* _WHAT THE TASK REQUIRES_: Every line of the data must be copied exactly.

* _DATASET EXTRACT_:
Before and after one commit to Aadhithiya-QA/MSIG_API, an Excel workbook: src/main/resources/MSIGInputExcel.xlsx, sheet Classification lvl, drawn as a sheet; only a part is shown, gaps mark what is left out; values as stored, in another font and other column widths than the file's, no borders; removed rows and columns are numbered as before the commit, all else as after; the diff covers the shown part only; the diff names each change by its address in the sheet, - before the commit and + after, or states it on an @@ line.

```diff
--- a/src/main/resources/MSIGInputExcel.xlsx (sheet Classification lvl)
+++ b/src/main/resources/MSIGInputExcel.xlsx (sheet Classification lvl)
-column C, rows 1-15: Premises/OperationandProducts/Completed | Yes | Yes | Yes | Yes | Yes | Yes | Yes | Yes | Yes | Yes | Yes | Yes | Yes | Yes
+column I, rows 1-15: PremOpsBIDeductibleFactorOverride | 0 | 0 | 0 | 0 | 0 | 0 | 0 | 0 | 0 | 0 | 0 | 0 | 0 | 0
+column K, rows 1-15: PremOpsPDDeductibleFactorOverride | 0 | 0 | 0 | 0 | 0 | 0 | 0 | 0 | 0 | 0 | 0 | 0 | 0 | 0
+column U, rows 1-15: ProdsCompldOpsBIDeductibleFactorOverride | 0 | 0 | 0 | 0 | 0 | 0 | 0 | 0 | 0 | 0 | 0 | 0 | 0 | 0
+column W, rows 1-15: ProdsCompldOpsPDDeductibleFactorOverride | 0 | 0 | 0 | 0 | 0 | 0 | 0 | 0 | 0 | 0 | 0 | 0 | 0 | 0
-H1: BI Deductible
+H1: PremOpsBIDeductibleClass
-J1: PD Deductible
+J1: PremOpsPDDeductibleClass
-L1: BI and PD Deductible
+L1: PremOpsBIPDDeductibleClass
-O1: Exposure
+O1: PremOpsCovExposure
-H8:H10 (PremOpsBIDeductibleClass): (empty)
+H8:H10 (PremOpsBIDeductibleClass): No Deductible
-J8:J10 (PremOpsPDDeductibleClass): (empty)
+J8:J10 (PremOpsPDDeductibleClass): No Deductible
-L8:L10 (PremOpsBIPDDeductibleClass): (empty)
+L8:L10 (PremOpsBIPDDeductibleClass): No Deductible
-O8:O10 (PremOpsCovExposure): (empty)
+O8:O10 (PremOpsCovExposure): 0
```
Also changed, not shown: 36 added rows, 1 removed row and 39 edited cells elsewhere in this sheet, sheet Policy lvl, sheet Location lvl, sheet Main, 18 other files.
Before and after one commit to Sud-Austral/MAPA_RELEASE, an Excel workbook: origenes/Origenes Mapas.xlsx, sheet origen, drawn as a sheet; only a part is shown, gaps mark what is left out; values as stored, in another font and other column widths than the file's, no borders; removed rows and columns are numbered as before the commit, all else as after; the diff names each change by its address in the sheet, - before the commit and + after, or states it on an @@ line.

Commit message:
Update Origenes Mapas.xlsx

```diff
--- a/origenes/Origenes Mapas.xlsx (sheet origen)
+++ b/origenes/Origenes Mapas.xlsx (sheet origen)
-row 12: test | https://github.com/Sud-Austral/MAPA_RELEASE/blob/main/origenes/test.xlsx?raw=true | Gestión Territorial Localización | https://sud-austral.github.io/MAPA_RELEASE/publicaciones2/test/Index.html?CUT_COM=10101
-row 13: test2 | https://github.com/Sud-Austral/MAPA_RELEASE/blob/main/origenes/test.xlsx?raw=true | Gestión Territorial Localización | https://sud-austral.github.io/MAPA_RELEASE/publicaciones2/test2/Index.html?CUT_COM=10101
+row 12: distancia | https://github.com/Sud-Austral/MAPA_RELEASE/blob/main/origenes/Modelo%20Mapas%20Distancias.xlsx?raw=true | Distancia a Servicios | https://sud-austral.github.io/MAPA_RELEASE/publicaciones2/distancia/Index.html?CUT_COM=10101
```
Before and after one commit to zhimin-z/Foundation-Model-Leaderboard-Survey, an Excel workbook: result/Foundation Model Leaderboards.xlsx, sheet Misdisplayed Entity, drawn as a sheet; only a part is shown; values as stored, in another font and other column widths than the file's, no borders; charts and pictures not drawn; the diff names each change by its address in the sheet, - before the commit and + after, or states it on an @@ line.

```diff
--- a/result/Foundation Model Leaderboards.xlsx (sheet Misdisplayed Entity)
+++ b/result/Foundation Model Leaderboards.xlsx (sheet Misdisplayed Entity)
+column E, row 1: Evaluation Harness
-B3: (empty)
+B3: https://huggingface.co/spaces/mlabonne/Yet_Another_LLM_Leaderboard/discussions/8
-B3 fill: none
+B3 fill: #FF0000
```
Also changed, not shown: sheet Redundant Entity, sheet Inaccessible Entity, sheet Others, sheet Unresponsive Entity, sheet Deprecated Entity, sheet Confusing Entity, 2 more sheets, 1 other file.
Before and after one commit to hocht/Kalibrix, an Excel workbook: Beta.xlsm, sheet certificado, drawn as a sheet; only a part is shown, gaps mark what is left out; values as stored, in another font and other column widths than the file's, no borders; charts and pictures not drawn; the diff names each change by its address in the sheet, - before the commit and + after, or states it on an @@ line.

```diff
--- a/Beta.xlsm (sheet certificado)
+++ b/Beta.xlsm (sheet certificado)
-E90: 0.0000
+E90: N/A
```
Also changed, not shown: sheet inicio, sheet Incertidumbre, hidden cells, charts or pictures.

* _RESPONSE AREA_:
Before and after one commit to Aadhithiya-QA/MSIG_API, an Excel workbook: src/main/resources/MSIGInputExcel.xlsx, sheet Classification lvl, drawn as a sheet; only a part is shown, gaps mark what is left out; values as stored, in another font and other column widths than the file's, no borders; removed rows and columns are numbered as before the commit, all else as after; the diff covers the shown part only; the diff names each change by its address in the sheet, - before the commit and + after, or states it on an @@ line.

```diff
--- a/src/main/resources/MSIGInputExcel.xlsx (sheet Classification lvl)
+++ b/src/main/resources/MSIGInputExcel.xlsx (sheet Classification lvl)
-column C, rows 1-15: Premises/OperationandProducts/Completed | Yes | Yes | Yes | Yes | Yes | Yes | Yes | Yes | Yes | Yes | Yes | Yes | Yes | Yes
+column I, rows 1-15: PremOpsBIDeductibleFactorOverride | 0 | 0 | 0 | 0 | 0 | 0 | 0 | 0 | 0 | 0 | 0 | 0 | 0 | 0
+column K, rows 1-15: PremOpsPDDeductibleFactorOverride | 0 | 0 | 0 | 0 | 0 | 0 | 0 | 0 | 0 | 0 | 0 | 0 | 0 | 0
+column U, rows 1-15: ProdsCompldOpsBIDeductibleFactorOverride | 0 | 0 | 0 | 0 | 0 | 0 | 0 | 0 | 0 | 0 | 0 | 0 | 0 | 0
+column W, rows 1-15: ProdsCompldOpsPDDeductibleFactorOverride | 0 | 0 | 0 | 0 | 0 | 0 | 0 | 0 | 0 | 0 | 0 | 0 | 0 | 0
-H1: BI Deductible
+H1: PremOpsBIDeductibleClass
-J1: PD Deductible
+J1: PremOpsPDDeductibleClass
-L1: BI and PD Deductible
+L1: PremOpsBIPDDeductibleClass
-O1: Exposure
+O1: PremOpsCovExposure
-H8:H10 (PremOpsBIDeductibleClass): (empty)
+H8:H10 (PremOpsBIDeductibleClass): No Deductible
-J8:J10 (PremOpsPDDeductibleClass): (empty)
+J8:J10 (PremOpsPDDeductibleClass): No Deductible
-L8:L10 (PremOpsBIPDDeductibleClass): (empty)
+L8:L10 (PremOpsBIPDDeductibleClass): No Deductible
-O8:O10 (PremOpsCovExposure): (empty)
+O8:O10 (PremOpsCovExposure): 0
```
Also changed, not shown: 36 added rows, 1 removed row and 39 edited cells elsewhere in this sheet, sheet Policy lvl, sheet Location lvl, sheet Main, 18 other files.
Before and after one commit to Sud-Austral/MAPA_RELEASE, an Excel workbook: origenes/Origenes Mapas.xlsx, sheet origen, drawn as a sheet; only a part is shown, gaps mark what is left out; values as stored, in another font and other column widths than the file's, no borders; removed rows and columns are numbered as before the commit, all else as after; the diff names each change by its address in the sheet, - before the commit and + after, or states it on an @@ line.

Commit message:
Update Origenes Mapas.xlsx

```diff
--- a/origenes/Origenes Mapas.xlsx (sheet origen)
+++ b/origenes/Origenes Mapas.xlsx (sheet origen)
-row 12: test | https://github.com/Sud-Austral/MAPA_RELEASE/blob/main/origenes/test.xlsx?raw=true | Gestión Territorial Localización | https://sud-austral.github.io/MAPA_RELEASE/publicaciones2/test/Index.html?CUT_COM=10101
-row 13: test2 | https://github.com/Sud-Austral/MAPA_RELEASE/blob/main/origenes/test.xlsx?raw=true | Gestión Territorial Localización | https://sud-austral.github.io/MAPA_RELEASE/publicaciones2/test2/Index.html?CUT_COM=10101
+row 12: distancia | https://github.com/Sud-Austral/MAPA_RELEASE/blob/main/origenes/Modelo%20Mapas%20Distancias.xlsx?raw=true | Distancia a Servicios | https://sud-austral.github.io/MAPA_RELEASE/publicaciones2/distancia/Index.html?CUT_COM=10101
```
Before and after one commit to zhimin-z/Foundation-Model-Leaderboard-Survey, an Excel workbook: result/Foundation Model Leaderboards.xlsx, sheet Misdisplayed Entity, drawn as a sheet; only a part is shown; values as stored, in another font and other column widths than the file's, no borders; charts and pictures not drawn; the diff names each change by its address in the sheet, - before the commit and + after, or states it on an @@ line.

```diff
--- a/result/Foundation Model Leaderboards.xlsx (sheet Misdisplayed Entity)
+++ b/result/Foundation Model Leaderboards.xlsx (sheet Misdisplayed Entity)
+column E, row 1: Evaluation Harness
-B3: (empty)
+B3: https://huggingface.co/spaces/mlabonne/Yet_Another_LLM_Leaderboard/discussions/8
-B3 fill: none
+B3 fill: #FF0000
```
Also changed, not shown: sheet Redundant Entity, sheet Inaccessible Entity, sheet Others, sheet Unresponsive Entity, sheet Deprecated Entity, sheet Confusing Entity, 2 more sheets, 1 other file.
Before and after one commit to hocht/Kalibrix, an Excel workbook: Beta.xlsm, sheet certificado, drawn as a sheet; only a part is shown, gaps mark what is left out; values as stored, in another font and other column widths than the file's, no borders; charts and pictures not drawn; the diff names each change by its address in the sheet, - before the commit and + after, or states it on an @@ line.

```diff
--- a/Beta.xlsm (sheet certificado)
+++ b/Beta.xlsm (sheet certificado)
-E90: 0.0000
+E90: N/A
```
Also changed, not shown: sheet inicio, sheet Incertidumbre, hidden cells, charts or pictures.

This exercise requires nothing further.